The Education Committee passed S.F. 146 to significantly expand the school lunch program. Current federal law makes students eligible for “free” or reduced lunch, depending upon family income. According to Chief Author Senator Hayden (DFL-Minneapolis), the 40 cents required for each reduced price lunch is too much for some families. Hayden’s solution is to increase state aid so that all students eligible for the reduced price lunch would not have to pay anything. I was shocked to learn that students can qualify for reduced (and perhaps now free) lunch, even if the family income approaches the state median! So my concern is that we are expanding this program well beyond students from poor families. It does not seem that is the intent of the program.

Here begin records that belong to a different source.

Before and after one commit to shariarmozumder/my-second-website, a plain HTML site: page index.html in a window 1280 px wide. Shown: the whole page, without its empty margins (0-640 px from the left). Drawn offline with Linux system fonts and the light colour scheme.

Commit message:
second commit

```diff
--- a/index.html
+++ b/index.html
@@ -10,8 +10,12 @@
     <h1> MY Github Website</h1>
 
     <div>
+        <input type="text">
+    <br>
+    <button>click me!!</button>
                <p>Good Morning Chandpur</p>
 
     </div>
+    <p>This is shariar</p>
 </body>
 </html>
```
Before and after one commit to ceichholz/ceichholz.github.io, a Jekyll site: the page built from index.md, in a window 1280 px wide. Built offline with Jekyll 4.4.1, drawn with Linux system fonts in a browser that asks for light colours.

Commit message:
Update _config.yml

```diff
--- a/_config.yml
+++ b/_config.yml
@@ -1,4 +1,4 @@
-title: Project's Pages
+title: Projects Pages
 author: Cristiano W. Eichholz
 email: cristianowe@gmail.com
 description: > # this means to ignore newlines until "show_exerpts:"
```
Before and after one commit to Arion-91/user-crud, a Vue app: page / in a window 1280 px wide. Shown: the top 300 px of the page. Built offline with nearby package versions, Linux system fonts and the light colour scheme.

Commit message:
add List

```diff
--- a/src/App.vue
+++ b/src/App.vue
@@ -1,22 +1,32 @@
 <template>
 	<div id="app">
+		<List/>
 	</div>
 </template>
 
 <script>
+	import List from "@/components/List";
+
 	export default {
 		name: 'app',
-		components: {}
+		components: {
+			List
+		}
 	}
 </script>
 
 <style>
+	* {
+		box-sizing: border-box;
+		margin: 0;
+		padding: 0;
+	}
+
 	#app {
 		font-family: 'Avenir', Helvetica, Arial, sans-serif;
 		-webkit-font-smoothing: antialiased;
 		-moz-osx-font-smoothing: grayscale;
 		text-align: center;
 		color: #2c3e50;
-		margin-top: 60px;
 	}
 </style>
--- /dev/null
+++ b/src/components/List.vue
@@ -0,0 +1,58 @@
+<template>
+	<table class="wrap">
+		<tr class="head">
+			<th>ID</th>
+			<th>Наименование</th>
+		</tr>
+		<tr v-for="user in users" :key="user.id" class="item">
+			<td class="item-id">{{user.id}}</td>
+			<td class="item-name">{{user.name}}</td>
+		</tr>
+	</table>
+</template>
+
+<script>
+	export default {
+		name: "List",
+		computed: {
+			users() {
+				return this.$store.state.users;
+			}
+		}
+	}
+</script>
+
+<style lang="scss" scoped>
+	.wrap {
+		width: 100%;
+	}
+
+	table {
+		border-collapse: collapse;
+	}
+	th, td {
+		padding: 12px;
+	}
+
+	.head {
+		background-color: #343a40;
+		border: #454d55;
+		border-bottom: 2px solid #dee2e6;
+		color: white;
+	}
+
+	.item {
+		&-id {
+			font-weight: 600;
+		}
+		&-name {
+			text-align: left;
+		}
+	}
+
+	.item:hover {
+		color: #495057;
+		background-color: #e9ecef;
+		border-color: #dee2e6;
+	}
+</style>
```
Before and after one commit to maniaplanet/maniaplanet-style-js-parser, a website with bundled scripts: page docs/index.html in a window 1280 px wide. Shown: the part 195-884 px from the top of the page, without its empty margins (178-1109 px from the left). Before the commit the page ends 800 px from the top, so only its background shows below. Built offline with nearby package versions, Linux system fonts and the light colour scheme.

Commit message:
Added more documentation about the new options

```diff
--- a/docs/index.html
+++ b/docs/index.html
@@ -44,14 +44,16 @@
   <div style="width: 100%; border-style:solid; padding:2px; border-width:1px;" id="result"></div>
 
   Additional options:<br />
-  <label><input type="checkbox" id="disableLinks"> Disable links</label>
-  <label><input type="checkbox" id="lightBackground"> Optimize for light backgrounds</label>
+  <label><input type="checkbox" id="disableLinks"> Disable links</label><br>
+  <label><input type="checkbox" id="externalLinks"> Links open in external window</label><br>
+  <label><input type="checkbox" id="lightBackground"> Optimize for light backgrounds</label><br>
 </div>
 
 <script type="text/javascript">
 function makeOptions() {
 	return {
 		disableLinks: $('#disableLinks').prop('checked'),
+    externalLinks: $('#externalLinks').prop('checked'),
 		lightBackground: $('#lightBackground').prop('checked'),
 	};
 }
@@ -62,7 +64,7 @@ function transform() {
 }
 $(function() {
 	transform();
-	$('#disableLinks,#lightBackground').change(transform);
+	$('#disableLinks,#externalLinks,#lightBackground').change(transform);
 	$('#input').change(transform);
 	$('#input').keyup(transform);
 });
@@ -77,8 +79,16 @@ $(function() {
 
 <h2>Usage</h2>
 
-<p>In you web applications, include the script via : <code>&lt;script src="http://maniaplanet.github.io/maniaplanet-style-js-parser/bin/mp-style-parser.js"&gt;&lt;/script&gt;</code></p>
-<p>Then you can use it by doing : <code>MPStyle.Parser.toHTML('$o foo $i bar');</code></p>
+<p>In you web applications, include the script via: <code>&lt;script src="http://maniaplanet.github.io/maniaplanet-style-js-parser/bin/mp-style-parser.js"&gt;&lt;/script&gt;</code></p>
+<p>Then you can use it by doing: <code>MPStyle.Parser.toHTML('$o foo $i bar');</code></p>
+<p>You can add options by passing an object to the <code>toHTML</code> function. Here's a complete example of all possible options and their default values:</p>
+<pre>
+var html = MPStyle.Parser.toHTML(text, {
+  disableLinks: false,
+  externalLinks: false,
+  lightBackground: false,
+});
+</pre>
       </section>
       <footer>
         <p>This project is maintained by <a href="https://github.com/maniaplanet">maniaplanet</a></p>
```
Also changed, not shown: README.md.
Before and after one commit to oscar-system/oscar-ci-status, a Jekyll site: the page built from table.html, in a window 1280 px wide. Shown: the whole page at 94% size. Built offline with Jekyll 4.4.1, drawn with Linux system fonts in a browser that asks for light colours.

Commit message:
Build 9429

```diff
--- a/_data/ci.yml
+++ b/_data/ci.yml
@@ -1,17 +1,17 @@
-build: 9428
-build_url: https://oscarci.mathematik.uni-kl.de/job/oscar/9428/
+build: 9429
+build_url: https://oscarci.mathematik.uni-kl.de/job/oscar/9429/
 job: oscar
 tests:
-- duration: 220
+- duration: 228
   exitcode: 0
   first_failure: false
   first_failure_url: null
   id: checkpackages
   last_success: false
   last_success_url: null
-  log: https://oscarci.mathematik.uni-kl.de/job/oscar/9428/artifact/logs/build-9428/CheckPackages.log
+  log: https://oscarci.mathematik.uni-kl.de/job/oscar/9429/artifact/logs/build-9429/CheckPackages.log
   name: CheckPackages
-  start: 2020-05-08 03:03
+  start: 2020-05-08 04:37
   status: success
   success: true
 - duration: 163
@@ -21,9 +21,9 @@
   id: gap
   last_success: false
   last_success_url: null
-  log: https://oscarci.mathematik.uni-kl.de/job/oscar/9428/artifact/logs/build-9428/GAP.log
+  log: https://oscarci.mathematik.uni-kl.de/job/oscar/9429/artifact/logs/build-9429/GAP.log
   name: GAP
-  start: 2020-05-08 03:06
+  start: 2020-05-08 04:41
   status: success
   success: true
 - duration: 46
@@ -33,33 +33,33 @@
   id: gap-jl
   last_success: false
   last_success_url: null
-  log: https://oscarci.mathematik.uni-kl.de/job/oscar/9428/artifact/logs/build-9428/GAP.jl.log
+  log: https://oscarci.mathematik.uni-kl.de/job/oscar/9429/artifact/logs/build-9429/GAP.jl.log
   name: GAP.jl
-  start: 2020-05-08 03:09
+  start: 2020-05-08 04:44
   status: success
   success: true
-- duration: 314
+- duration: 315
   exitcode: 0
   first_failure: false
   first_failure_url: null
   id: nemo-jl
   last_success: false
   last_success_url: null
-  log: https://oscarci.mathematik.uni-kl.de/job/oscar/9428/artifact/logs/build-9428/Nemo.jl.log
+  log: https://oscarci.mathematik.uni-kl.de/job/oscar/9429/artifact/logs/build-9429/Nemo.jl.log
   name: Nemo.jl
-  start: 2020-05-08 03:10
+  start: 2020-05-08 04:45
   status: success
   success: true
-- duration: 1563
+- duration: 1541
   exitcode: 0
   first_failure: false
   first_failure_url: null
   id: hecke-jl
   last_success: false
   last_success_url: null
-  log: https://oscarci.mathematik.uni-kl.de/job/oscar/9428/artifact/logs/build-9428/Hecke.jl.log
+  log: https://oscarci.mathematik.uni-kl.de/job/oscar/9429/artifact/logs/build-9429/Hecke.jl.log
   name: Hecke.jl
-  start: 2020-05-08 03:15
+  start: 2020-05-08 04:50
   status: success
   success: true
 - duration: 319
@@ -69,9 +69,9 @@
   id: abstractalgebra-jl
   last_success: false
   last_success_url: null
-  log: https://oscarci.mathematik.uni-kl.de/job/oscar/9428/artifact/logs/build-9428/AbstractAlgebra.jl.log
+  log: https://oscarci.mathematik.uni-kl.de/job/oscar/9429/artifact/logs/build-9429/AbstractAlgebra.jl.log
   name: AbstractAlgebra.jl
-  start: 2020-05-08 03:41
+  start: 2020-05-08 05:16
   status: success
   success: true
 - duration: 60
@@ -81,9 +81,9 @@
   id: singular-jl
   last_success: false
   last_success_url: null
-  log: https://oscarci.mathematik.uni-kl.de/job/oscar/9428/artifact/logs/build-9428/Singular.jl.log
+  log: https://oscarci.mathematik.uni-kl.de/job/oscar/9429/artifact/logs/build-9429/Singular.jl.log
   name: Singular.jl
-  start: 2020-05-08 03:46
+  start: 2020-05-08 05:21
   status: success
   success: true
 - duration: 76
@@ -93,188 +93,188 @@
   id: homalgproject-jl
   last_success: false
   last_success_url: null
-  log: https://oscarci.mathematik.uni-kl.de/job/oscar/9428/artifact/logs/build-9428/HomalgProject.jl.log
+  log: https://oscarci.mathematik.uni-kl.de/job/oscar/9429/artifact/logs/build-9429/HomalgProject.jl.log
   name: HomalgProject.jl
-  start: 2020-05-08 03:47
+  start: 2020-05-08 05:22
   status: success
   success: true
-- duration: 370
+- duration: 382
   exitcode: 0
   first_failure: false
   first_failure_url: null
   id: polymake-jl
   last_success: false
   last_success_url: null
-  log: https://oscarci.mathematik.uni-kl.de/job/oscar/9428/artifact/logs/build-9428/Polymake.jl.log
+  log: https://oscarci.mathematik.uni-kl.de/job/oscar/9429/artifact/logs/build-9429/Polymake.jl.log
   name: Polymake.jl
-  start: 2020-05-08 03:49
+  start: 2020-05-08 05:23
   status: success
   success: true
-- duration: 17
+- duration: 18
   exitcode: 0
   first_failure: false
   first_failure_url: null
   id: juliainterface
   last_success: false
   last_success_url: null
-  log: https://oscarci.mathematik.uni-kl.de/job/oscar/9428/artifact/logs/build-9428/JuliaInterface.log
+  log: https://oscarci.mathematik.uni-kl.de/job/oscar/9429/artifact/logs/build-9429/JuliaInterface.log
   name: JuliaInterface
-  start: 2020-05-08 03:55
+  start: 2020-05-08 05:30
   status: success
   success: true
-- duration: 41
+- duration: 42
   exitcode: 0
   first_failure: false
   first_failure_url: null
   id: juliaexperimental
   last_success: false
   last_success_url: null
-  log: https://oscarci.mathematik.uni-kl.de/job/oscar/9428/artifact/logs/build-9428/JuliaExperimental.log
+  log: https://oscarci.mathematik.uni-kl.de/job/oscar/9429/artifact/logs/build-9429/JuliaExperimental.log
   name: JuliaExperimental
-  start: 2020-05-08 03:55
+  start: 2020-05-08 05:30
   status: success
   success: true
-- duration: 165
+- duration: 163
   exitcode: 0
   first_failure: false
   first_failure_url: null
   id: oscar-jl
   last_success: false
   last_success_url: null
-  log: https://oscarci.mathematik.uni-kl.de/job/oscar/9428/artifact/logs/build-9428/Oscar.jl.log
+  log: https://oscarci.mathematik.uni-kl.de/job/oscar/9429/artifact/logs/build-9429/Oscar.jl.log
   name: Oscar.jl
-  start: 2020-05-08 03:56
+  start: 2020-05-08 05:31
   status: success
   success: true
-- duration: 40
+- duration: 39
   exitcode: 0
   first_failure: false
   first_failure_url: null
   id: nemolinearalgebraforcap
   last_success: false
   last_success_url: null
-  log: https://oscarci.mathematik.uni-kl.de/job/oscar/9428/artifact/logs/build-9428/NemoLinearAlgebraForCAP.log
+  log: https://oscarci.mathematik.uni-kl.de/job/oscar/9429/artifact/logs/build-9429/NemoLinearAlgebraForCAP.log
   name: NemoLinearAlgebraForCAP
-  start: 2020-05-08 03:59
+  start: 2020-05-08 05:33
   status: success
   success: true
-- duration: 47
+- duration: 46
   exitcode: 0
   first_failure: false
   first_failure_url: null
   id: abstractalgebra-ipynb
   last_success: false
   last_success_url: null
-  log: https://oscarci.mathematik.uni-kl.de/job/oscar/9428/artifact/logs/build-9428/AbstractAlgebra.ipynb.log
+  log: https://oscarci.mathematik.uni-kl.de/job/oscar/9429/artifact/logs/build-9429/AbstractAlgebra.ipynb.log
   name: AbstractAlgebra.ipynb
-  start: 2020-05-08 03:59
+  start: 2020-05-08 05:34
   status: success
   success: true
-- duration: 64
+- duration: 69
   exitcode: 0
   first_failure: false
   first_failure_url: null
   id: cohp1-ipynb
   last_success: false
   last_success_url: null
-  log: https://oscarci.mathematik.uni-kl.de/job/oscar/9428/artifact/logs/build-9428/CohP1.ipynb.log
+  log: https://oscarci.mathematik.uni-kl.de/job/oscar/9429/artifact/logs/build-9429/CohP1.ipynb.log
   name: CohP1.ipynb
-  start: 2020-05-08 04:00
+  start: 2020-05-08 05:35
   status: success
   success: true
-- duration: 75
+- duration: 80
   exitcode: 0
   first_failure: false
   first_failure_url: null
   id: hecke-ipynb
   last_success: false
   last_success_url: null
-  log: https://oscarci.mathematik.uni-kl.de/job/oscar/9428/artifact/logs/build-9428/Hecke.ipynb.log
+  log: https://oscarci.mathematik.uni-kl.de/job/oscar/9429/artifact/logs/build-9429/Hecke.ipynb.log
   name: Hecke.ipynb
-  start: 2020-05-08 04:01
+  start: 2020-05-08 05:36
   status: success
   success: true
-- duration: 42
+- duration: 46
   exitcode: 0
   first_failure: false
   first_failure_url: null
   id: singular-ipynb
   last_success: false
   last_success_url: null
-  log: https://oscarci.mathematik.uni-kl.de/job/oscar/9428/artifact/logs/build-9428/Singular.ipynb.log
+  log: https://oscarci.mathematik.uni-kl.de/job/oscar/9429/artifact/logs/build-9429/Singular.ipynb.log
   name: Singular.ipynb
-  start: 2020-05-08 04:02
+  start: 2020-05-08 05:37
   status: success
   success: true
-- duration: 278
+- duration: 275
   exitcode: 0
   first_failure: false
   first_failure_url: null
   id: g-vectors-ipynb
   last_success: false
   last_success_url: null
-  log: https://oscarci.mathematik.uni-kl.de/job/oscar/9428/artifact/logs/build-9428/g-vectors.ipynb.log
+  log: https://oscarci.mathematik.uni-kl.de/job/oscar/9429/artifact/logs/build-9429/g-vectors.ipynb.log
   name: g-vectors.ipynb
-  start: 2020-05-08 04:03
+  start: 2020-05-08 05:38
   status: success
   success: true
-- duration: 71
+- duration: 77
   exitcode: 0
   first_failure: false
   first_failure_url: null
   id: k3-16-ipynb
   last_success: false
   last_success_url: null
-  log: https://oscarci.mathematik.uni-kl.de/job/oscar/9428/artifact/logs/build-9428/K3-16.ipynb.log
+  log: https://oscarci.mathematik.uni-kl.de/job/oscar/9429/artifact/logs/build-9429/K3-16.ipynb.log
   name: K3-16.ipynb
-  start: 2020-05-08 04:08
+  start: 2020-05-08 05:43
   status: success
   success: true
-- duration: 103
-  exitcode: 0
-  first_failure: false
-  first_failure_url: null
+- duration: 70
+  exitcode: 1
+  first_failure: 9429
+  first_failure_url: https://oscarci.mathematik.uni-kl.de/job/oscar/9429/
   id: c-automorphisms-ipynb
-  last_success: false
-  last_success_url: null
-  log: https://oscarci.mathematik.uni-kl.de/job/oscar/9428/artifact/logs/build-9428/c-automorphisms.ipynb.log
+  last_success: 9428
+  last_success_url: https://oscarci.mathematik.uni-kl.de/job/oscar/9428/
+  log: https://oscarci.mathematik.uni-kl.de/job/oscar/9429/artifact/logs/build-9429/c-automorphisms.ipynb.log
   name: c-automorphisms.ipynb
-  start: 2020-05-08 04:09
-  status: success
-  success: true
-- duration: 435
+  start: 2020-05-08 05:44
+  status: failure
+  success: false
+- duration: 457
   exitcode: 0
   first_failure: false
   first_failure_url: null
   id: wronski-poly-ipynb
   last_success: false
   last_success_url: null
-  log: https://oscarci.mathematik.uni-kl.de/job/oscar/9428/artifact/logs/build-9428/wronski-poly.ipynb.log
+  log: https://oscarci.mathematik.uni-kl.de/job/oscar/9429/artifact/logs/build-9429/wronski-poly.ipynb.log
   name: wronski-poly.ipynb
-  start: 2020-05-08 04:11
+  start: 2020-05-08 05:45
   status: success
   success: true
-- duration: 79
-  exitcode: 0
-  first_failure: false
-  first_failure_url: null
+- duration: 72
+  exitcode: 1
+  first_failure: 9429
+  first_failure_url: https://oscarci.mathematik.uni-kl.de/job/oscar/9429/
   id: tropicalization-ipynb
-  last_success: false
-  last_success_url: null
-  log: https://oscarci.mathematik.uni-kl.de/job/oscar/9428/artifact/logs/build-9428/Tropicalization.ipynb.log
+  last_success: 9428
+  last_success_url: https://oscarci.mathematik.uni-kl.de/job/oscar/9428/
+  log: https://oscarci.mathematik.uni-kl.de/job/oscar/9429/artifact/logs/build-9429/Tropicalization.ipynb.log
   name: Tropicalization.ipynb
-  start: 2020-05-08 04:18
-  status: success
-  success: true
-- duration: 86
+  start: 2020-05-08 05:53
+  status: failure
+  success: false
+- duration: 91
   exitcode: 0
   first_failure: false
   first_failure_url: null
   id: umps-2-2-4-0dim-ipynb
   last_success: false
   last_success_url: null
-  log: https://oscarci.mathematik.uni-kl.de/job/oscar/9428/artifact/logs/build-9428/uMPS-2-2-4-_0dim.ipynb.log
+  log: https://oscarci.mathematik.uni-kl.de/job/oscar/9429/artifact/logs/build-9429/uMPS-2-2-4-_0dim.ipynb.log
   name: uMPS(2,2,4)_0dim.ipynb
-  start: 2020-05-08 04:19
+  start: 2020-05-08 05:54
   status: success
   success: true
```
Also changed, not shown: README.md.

TRANSPORTATION Next week, the Transportation Committee will hear S.F. 256 which requires drivers to turn on their headlights all the time. It will also hear S.F. 174, a bill that would allow the Metropolitan Council to design and construct the Dan Patch Commuter Rail Line, which would run between Minneapolis and Northfield. Current law prohibits the agency from doing any planning, design, or construction related to the rail line. When this law was passed, the Dan Patch Rail Line was very controversial because many legislators were concerned about the price and impact of the line. I do not believe an unelected group of people should be engaged in this kind of planning and spending. The legislature should severely curtail the authority of the Met Council.
CONNECT WITH SENATOR THOMPSON:
www.senate.mn/SenatorThompson www.twitter.com/ThompsonSenate Sen.Dave.Thompson@senate.mn